The feasibility of the scheduled Initial Public Offering (IPO) of Hyundai Heavy Industries is facing doubts as the plan may undermine the value of its parent firms.

Some concerns are already growing that the company’s 5 trillion won ($4.48 billion) valuation of itself may have been overhyped, casting a gloomy outlook on the pricing process of its new shares.

Hyundai Heavy said earlier it will launch an IPO and raise 1 trillion won by selling the company’s new shares accounting for 20 percent of the total to the bourse. The shipbuilder said it will invest the money for “eco-friendly future businesses.”

In 2019, Hyundai Heavy went through a spinoff and separated into a business division, which succeeded the name of Hyundai Heavy Industries, and Korea Shipbuilding & Offshore Engineering (KSOE), which is an intermediate holding firm controlling Hyundai Heavy and other shipbuilding affiliates of the conglomerate.

Following the spinoff, Hyundai Heavy has become an unlisted firm, with 100 percent of its stake held by KSOE, and has two holding firms above it ― KSOE and Hyundai Heavy Industries Holdings, which controls KSOE with a 31 percent stake.

Because of this structure, earnings of Hyundai Heavy have been fully reflected into KSOE’s share price. After the IPO, however, analysts said investors will interpret KSOE’s value as a pure holding company, which will likely discount its value on the bourse.

“It is obvious that the IPO will redefine KSOE as a holding firm,” Meritz Securities Analyst Kim Hyun said. “Except for some engineering functions, KSOE will be committed to the role of a holding firm, and the IPO may trigger risks over overvaluation of the combined earnings of Hyundai Heavy and KSOE.”

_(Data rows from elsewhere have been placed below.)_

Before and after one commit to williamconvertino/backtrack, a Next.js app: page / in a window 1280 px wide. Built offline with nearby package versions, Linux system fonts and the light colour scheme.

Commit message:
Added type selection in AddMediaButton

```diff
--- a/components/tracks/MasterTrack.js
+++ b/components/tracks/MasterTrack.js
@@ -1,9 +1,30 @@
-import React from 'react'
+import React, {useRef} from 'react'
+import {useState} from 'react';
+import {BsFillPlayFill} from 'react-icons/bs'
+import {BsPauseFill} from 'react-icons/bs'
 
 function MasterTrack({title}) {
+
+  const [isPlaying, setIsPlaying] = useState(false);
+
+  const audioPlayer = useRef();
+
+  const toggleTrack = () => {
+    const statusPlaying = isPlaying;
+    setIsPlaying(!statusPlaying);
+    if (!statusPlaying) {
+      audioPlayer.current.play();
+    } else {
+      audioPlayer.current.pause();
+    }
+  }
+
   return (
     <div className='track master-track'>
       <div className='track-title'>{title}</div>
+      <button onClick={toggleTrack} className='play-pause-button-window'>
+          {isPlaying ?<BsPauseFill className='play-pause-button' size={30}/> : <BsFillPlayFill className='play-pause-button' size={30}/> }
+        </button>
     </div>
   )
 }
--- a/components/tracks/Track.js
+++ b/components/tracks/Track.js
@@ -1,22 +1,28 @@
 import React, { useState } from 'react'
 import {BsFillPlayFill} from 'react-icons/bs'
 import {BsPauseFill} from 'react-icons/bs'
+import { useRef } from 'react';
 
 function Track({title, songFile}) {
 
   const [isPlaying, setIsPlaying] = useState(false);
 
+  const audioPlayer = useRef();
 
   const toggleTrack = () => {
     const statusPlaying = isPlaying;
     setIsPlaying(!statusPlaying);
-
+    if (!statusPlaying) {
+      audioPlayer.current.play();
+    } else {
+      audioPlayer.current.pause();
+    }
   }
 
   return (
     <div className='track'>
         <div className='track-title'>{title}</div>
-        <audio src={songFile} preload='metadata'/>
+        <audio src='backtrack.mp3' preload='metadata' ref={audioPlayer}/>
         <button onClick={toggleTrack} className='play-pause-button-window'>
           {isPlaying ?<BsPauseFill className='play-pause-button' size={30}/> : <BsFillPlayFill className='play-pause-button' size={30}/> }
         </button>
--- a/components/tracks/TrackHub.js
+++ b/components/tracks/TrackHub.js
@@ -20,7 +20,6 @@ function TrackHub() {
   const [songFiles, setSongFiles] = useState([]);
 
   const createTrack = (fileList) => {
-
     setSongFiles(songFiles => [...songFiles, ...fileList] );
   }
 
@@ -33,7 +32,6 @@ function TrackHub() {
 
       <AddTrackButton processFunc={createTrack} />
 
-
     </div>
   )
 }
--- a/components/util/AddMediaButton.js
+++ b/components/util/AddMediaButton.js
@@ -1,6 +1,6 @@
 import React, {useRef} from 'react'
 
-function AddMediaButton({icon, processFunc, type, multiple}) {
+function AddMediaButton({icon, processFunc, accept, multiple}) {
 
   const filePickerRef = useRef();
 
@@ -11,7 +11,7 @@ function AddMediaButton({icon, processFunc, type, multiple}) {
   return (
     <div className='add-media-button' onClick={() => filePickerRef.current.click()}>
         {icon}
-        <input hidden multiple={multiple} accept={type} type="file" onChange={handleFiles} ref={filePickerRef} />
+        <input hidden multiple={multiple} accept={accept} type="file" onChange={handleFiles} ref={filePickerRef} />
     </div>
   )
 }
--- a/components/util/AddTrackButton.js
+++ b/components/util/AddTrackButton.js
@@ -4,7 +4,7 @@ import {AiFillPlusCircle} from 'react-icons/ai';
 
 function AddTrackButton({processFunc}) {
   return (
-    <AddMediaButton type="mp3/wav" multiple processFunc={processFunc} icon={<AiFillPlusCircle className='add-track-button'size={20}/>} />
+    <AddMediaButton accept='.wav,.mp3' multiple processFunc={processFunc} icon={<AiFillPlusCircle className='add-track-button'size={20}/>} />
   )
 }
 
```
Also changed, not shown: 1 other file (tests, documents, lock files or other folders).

Kim compared Hyundai Heavy’s IPO to the recent spinoff and IPO plan of former LG Chem battery business division, LG Energy Solution, but said there are differences between the two cases. LG Chem’s share price fell when the company announced the spinoff on Sept. 17 last year, but it saw a massive turnaround, rising 42.2 percent to 917,000 won as of Jan. 29, up from 645,000 won on Sept. 17.

“LG Chem’s battery business is already making profits before its IPO. However, Hyundai Heavy’s plan to raise 1 trillion won for future investments still requires more time to see how the company will use money and how the investment will turn into profits.”

KSOE’s consolidated operating profit in the first three quarters of last year stood at 255.3 billion won. When KSOE is calculated alone, however, the operating loss reaches 11.32 billion won during the same period, meaning KSOE’s current share price is highly affected by its affiliates.

KSOE’s affiliates include Hyundai Heavy, Hyundai Samho Heavy Industries, Hyundai Mipo Dockyard, Hyundai Vietnam Shipbuilding and a number of others.

This also leads to the question over the group’s own valuation of Hyundai Heavy. As the group said it seeks to raise 1 trillion won by issuing new Hyundai Heavy shares accounting for 20 percent of the total, this means the company sees Hyundai Heavy’s total value at 5 trillion won, according to analysts.

This valuation appears to be based on optimism for the global shipbuilding market. Clarksons Research, a market research firm, expects global shipbuilding orders for this year will reach 23.8 million compensated gross tons, which is up 23.7 percent from a year earlier.

But by the third quarter of last year, Hyundai Heavy posted an operating profit of 5 billion won with its operating margin remaining at 0.3 percent. The company’s net losses also stood at 67.6 billion won at the end of the third quarter.

“Given KSOE’s market cap is standing at 7.5 trillion won, calculating Hyundai Heavy’s value at 5 trillion won may be overhyped,” KB Securities analyst Jeong Dong-ik said.

Source: Hellenic Shipping